The Cloud Native Computing Foundation (CNCF), responsible among other things for the support of the Kubernetes further development, has had enough of purely virtual conferences: The KubeCon & CloudNativeCon 2021 in Los Angeles should take place as a face-to-face event. The organizers are now explaining how this is done in a blog post Hygiene and safety concept to look for over 6,000 visitors in the pandemic. Those who cannot or do not want to participate in person can still follow the lectures via stream. The last on-site KubeCon took place in North America in 2019, the European edition in Amsterdam in spring 2020 was relocated to the virtual at very short notice, and there was also 2021 a virtual European variant.
Vaccinated, measured and at a distance
Strict measures apply to this year’s US edition at the Los Angeles Convention Center.

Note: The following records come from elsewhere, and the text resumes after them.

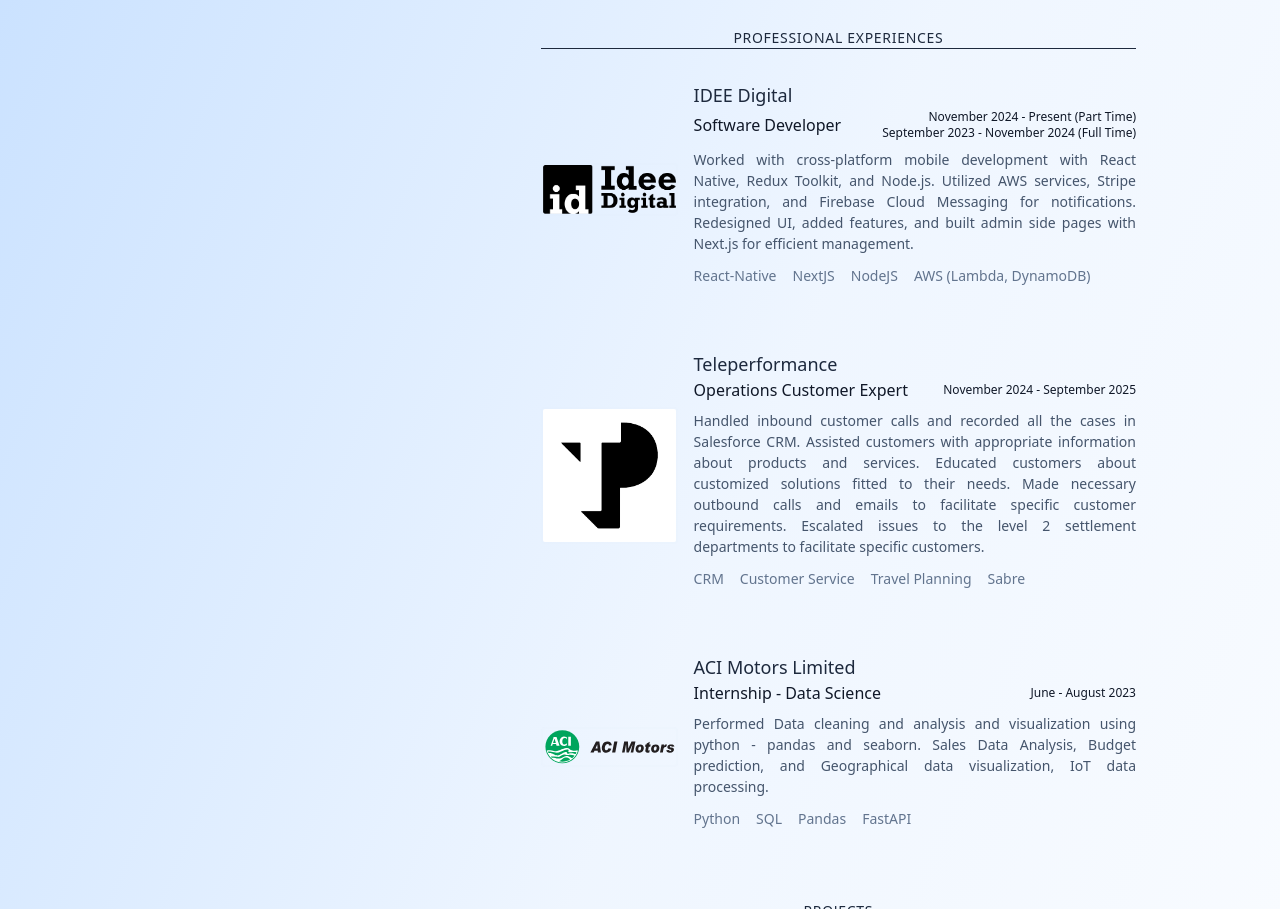
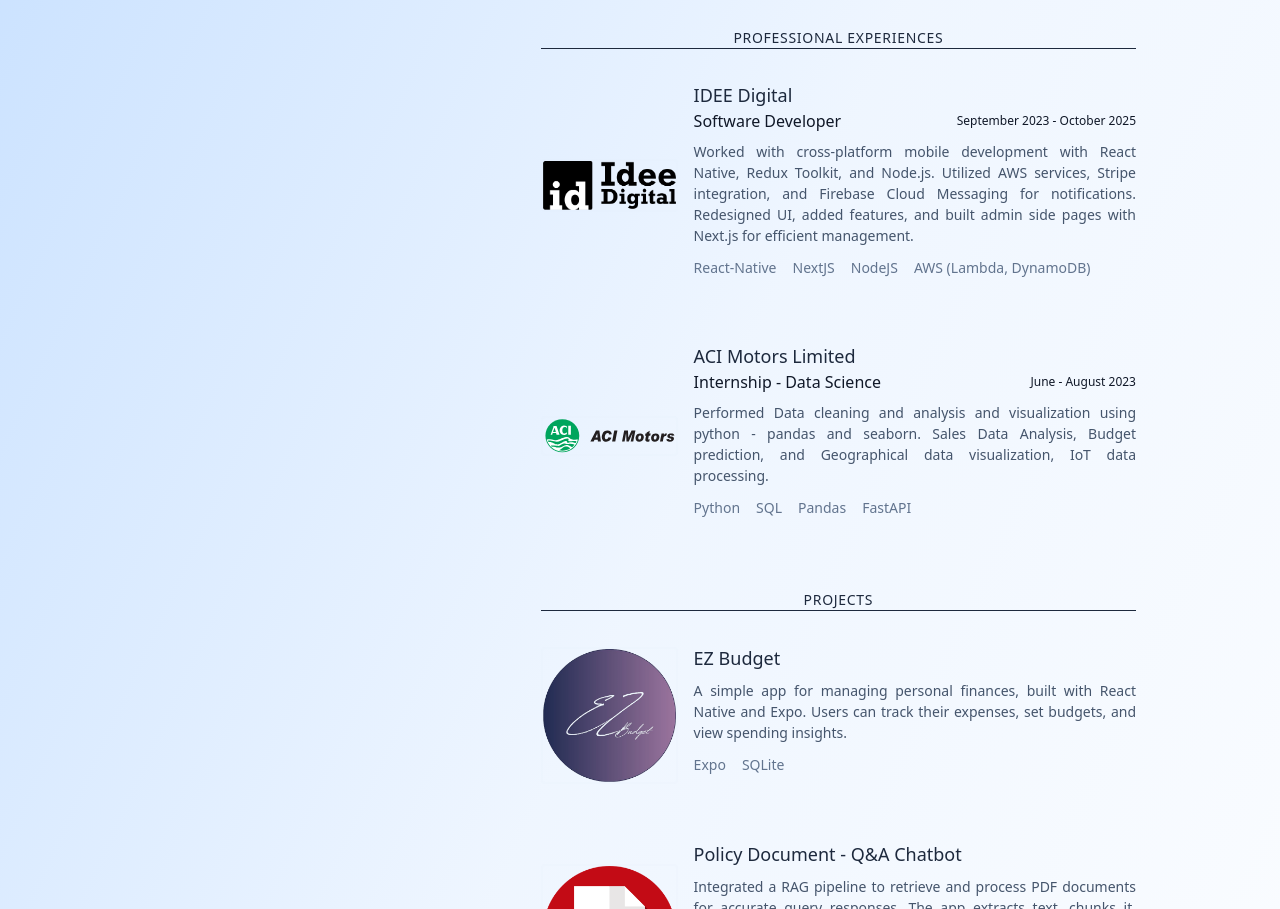
Before and after one commit to Nafiur-Rhyme/nafiur-rhyme.github.io, a plain HTML site: page index.html in a window 1280 px wide. Shown: the part 807-1716 px from the top of the page. Drawn offline with nearby package versions, Linux system fonts and the light colour scheme.

Commit message:
Edited experiences and education

```diff
--- a/index.html
+++ b/index.html
@@ -99,11 +99,10 @@
                             My journey in tech is driven by a constant curiosity to learn and adapt to emerging technologies ensuring that I deliver
                             reliable solutions that make a meaningful impact.
                             <br/> <br/>
-                            I have experience working full-stack with React Native, NextJS, NodeJS, and AWS services to build mobile applications and web services.
+                            I am experienced working full-stack with React Native, NextJS, NodeJS, and AWS services to build mobile applications and web services.
                             I also explored Go (Fiber) and FastAPI for backend development for side projects.
                             Further down the career, I want to emphasize more in the Backend and Data Engineering field.
                             <br/> <br/>
-
                             Aside from coding, my hobbies include playing guitar, solving puzzles, reading, and exploring new places.
                             I enjoy learning new things about Science, especially Physics.
                             I also love to travel and try out various cuisines with my wife.
@@ -154,8 +153,7 @@
                                 <div class="flex justify-between items-center">
                                     <h5>Software Developer</h5>
                                     <div class="flex flex-col">
-                                        <p class="text-xs font-light text-right">November 2024 - Present (Part Time)</p>
-                                        <p class="text-xs font-light text-right">September 2023 - November 2024 (Full Time)</p>
+                                        <p class="text-xs font-light text-right">September 2023 - October 2025</p>
                                     </div>
                                 </div>
                                 <p class="mt-2 text-sm leading-normal text-justify text-slate-600">
@@ -174,35 +172,6 @@
                             <img src="./public/idee-digital-v1.png" alt="Project 2" class="rounded border-2 border-slate-200/10 transition group-hover:border-slate-200/30 sm:order-1 sm:col-span-2 sm:translate-y-1">
                         </div>
                         <!-- Exp 2 -->
-                        <div class="group relative grid pb-1 transition-all sm:grid-cols-8 sm:gap-8 md:gap-4 lg:hover:!opacity-100 lg:group-hover/list:opacity-50 items-center justify-center cursor-pointer">
-                            <div class="absolute -inset-x-4 -inset-y-4 z-0 hidden rounded-md transition motion-reduce:transition-none lg:-inset-x-6 lg:block lg:group-hover:bg-slate-800/5"></div>
-                            <div class="z-10 sm:order-2 sm:col-span-6">
-                                <h3 class="text-lg font-semibold text-slate-800">
-                                    <a href="#" class="inline-flex items-baseline font-medium leading-tight text-slate-800 hover:text-blue-800 focus-visible:text-blue-800">
-                                        Teleperformance
-                                    </a>
-                                </h3>
-                                <div class="flex justify-between items-center">
-                                    <h5>Operations Customer Expert</h5>
-                                    <p class="text-xs font-light">November 2024 - September 2025</p>
-                                </div>
-                                <p class="mt-2 text-sm leading-normal text-justify text-slate-600">
-                                    Handled inbound customer calls and recorded all the cases in Salesforce CRM. Assisted customers with appropriate information about products and services.
-                                    Educated customers about customized solutions fitted to their needs. Made necessary outbound calls and emails to facilitate specific customer requirements.
-                                    Escalated issues to the level 2 settlement departments to facilitate specific customers.
-                                </p>
-                                </u>
-                                <ul class="mt-2 flex flex-wrap text-sm leading-loose">
-                                    <li class="mr-4 text-slate-500">CRM</li>
-                                    <li class="mr-4 text-slate-500">Customer Service</li>
-                                    <li class="mr-4 text-slate-500">Travel Planning</li>
-                                    <li class="mr-4 text-slate-500">Sabre</li>
-                                </ul>
-                            </div>
-                            <img src="./public/TP_Logo.png" alt="Project 2" class="rounded border-2 border-slate-200/10 transition group-hover:border-slate-200/30 sm:order-1 sm:col-span-2 sm:translate-y-1">
-                        </div>
-
-                        <!-- Exp 3 -->
                         <div class="group relative grid pb-1 transition-all sm:grid-cols-8 sm:gap-8 md:gap-4 lg:hover:!opacity-100 lg:group-hover/list:opacity-50 items-center justify-center cursor-pointer">
                             <div class="absolute -inset-x-4 -inset-y-4 z-0 hidden rounded-md transition motion-reduce:transition-none lg:-inset-x-6 lg:block lg:group-hover:bg-slate-800/5"></div>
                             <div class="z-10 sm:order-2 sm:col-span-6">
@@ -239,7 +208,7 @@
                             <div class="absolute -inset-x-4 -inset-y-4 z-0 hidden rounded-md transition motion-reduce:transition-none lg:-inset-x-6 lg:block lg:group-hover:bg-slate-800/5"></div>
                             <div class="z-10 sm:order-2 sm:col-span-6">
                                 <h3 class="text-lg font-semibold text-slate-800">
-                                    <a href="#" class="inline-flex items-baseline font-medium leading-tight text-slate-800 hover:text-blue-800 focus-visible:text-blue-800">
+                                    <a href="https://github.com/Nafiur-Rhyme/EZBudget" target="_blank" class="inline-flex items-baseline font-medium leading-tight text-slate-800 hover:text-blue-800 focus-visible:text-blue-800">
                                         EZ Budget
                                     </a>
                                 </h3>
@@ -283,7 +252,7 @@
                             <div class="absolute -inset-x-4 -inset-y-4 z-0 hidden rounded-md transition motion-reduce:transition-none lg:-inset-x-6 lg:block lg:group-hover:bg-slate-800/5"></div>
                             <div class="z-10 sm:order-2 sm:col-span-6">
                                 <h3 class="text-lg font-semibold text-slate-800">
-                                    <a href="#" class="inline-flex items-baseline font-medium leading-tight text-slate-800 hover:text-blue-800 focus-visible:text-blue-800">
+                                    <a href="https://play.google.com/store/apps/details?id=com.idee.southportmosque&hl=en_CA" target="_blank" class="inline-flex items-baseline font-medium leading-tight text-slate-800 hover:text-blue-800 focus-visible:text-blue-800">
                                         Southport Masjid
                                     </a>
                                 </h3>
```
Also changed, not shown: public/TP_Logo.png (deleted).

Only those who are fully vaccinated are admitted, a mask is required in the interior and there are daily temperature checks for fever at the entrance. Corona rapid tests are not planned, but each visitor can choose a bracelet in traffic light colors and thus signal how much distance is comfortable for them.
The conference center in Los Angeles is designed for up to 20,000 visitors, only a third of them should come to KubeCon. Together with the landlord, they thought about how to use the space and will ensure that seats in conference and lecture rooms are set up with a lot of space, according to the CNCF.
Kubernetes and cloud native projects
Not only the Kubernetes maintainers present their achievements at KubeCon. The big stage is also used by numerous other open source projects from the cloud environment such as Helm and Prometheus. The event is mainly paid for by the large cloud providers Google Cloud, Microsoft Azure and Amazon AWS. Nevertheless, the organizers have managed in the past to focus on content for developers and administrators and not turn the major event into a pure sales event. As part of the conference, new open source projects are repeatedly presented by small teams, which reappear years later as established large-scale projects.